### WHAT YOU HAVE TO DO
Find all lines below containing the string "BuildContext" and return them.

### INFORMATION

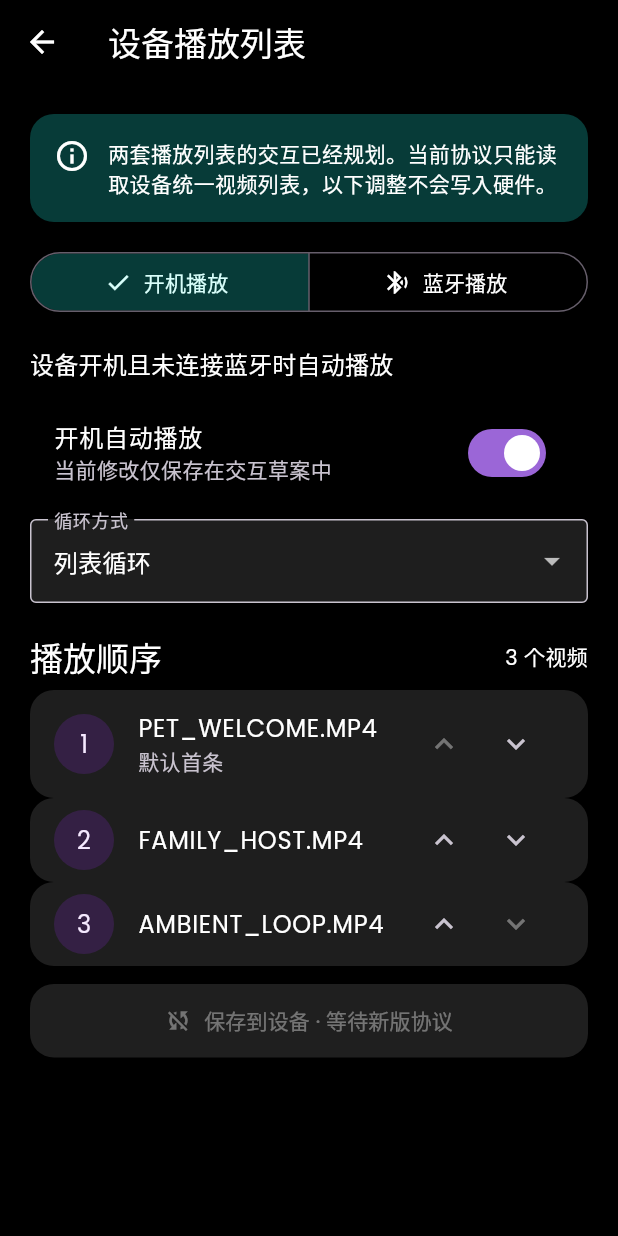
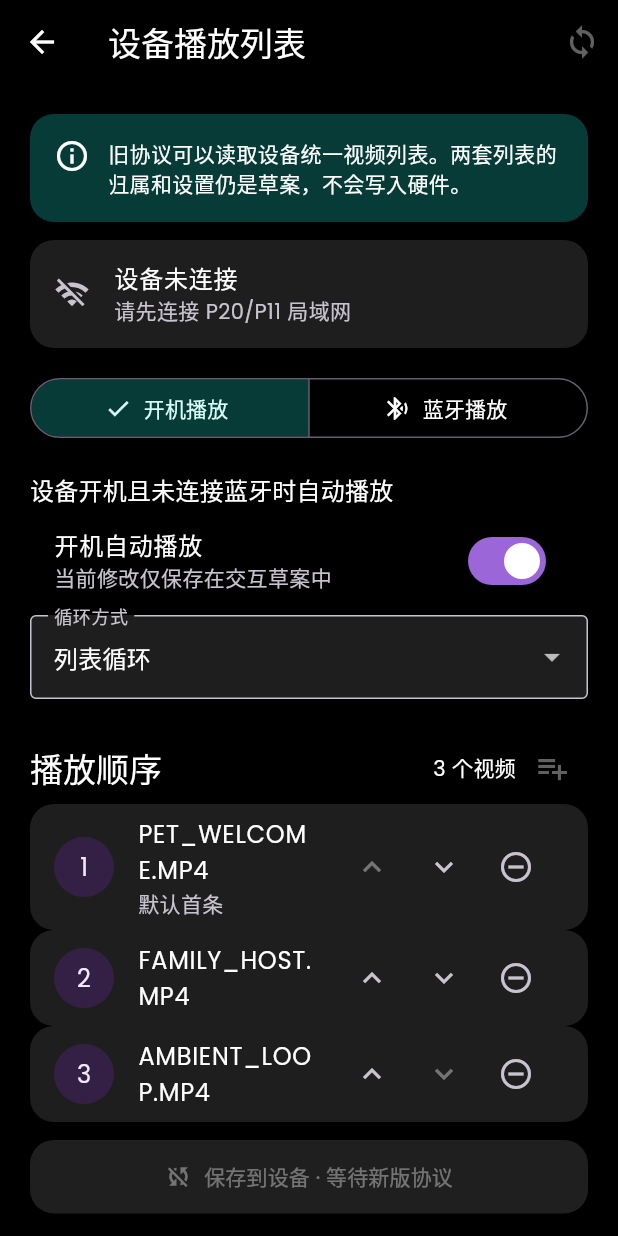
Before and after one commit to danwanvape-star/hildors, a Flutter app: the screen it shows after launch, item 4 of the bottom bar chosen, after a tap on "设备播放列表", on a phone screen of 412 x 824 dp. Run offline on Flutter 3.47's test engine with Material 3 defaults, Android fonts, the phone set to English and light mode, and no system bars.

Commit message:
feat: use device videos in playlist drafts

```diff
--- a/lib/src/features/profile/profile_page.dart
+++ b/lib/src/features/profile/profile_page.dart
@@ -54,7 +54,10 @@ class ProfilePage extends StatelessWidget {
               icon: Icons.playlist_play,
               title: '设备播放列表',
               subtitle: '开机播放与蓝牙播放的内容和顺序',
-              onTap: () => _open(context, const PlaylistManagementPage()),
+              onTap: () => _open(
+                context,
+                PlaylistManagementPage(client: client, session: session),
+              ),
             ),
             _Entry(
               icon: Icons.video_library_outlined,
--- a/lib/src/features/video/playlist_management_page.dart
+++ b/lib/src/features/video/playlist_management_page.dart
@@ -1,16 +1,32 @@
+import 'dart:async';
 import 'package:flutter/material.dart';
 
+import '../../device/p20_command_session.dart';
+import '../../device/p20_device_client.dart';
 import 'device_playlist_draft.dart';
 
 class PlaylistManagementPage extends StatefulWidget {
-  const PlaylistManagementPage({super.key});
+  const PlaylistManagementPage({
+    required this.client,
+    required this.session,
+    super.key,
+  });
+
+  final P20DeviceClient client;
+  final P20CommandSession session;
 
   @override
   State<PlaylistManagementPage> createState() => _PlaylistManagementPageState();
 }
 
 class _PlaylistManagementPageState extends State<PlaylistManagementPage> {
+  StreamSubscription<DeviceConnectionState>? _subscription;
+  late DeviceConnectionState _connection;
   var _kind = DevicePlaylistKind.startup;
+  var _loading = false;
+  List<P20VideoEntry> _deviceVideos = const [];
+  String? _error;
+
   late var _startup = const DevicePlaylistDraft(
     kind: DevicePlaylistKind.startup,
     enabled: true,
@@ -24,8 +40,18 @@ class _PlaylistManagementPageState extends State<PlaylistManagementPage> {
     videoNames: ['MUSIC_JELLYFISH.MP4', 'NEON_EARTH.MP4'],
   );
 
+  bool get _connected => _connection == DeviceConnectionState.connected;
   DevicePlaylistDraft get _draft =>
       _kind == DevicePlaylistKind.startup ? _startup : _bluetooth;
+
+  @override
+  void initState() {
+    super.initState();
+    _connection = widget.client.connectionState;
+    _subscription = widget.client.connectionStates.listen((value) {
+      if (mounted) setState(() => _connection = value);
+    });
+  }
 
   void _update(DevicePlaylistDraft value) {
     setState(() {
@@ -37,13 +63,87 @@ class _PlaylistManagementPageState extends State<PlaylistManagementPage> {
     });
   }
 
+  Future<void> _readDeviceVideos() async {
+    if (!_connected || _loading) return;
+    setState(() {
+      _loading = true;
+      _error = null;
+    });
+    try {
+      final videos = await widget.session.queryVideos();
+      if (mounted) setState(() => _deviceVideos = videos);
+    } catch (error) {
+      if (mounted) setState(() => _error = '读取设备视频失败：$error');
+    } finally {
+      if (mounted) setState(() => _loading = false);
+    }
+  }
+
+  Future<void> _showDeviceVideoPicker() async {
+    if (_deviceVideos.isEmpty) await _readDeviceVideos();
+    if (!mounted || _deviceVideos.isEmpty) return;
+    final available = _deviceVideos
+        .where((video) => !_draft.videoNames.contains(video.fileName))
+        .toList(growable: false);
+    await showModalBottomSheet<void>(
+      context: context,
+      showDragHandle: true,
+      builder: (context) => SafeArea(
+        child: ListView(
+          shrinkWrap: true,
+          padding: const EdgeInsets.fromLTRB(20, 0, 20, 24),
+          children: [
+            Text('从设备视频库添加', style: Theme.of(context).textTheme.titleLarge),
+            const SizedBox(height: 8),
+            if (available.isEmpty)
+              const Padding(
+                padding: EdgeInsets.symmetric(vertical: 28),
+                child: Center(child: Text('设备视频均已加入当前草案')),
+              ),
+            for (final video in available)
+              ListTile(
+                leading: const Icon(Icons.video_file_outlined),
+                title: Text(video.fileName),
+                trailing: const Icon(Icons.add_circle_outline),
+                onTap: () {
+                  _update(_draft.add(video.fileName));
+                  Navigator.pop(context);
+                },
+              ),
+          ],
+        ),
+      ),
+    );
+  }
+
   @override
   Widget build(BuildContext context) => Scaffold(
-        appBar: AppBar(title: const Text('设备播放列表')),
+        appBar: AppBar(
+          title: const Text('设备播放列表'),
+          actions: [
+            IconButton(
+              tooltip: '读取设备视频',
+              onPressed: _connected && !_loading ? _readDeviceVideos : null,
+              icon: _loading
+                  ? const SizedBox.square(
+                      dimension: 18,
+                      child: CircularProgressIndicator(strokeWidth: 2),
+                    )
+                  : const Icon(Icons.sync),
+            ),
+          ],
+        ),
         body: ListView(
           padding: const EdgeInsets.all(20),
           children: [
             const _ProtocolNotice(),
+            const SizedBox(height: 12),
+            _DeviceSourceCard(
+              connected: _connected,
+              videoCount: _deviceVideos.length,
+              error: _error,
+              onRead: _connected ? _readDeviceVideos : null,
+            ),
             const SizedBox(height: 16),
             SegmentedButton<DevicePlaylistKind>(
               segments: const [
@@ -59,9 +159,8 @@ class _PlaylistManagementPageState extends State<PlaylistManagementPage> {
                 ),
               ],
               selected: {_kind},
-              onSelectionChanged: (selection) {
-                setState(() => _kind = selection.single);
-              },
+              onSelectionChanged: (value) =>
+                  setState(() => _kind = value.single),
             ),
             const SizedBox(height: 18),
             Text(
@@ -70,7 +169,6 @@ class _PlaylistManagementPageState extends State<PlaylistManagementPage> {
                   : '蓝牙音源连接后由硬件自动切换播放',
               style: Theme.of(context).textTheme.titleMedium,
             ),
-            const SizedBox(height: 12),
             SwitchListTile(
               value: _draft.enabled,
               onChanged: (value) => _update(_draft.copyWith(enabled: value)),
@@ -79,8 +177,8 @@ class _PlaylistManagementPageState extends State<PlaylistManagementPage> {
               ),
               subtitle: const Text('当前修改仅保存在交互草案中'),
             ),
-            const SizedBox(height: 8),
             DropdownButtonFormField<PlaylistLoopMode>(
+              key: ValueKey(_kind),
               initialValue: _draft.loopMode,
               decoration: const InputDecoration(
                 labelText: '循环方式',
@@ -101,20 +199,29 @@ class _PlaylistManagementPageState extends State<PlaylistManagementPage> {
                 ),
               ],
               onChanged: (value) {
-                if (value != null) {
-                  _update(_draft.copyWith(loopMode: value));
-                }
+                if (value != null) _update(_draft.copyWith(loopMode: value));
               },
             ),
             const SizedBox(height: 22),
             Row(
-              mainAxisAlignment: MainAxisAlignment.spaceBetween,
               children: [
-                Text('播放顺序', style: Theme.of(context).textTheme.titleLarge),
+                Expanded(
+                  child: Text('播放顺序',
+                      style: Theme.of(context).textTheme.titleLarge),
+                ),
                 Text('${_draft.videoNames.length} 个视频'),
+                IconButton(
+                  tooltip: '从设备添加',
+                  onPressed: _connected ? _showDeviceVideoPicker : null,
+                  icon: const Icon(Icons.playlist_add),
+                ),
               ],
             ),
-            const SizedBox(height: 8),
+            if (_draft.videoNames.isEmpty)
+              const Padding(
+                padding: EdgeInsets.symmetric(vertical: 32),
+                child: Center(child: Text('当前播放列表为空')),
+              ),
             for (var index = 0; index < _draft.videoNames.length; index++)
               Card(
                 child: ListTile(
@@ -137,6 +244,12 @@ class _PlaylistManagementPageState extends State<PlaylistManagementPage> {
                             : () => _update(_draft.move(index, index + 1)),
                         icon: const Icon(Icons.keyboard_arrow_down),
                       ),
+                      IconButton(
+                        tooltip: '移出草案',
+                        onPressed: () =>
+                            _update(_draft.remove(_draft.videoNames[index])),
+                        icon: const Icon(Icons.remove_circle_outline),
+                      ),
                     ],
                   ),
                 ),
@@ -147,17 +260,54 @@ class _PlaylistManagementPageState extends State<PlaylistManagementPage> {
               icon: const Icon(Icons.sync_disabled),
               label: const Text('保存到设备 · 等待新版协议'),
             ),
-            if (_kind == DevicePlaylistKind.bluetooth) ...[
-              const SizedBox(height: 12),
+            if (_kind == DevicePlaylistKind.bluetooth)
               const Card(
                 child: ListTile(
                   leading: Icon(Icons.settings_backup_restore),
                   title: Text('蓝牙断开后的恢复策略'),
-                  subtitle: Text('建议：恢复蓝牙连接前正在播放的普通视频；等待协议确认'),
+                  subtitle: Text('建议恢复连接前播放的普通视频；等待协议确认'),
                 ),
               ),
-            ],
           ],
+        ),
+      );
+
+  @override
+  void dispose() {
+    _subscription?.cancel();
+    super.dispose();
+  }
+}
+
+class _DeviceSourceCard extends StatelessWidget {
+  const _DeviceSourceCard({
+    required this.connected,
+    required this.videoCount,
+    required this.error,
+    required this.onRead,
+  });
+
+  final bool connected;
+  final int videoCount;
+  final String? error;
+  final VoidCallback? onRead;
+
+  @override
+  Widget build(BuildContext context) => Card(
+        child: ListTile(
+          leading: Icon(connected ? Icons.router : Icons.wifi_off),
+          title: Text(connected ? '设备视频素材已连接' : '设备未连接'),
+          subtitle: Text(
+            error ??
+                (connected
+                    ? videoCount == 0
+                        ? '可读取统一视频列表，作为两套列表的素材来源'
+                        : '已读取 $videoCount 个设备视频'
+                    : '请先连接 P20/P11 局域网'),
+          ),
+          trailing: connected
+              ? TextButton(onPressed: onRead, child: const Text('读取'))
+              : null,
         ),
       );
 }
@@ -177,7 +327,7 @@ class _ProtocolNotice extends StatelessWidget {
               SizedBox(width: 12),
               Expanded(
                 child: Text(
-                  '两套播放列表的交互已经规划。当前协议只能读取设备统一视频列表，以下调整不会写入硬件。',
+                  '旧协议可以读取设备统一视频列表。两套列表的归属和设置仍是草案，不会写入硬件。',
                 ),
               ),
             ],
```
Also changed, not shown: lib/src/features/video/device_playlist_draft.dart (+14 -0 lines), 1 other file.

### ANSWER BOX
   Widget build(BuildContext context) => Scaffold(
+  Widget build(BuildContext context) => Card(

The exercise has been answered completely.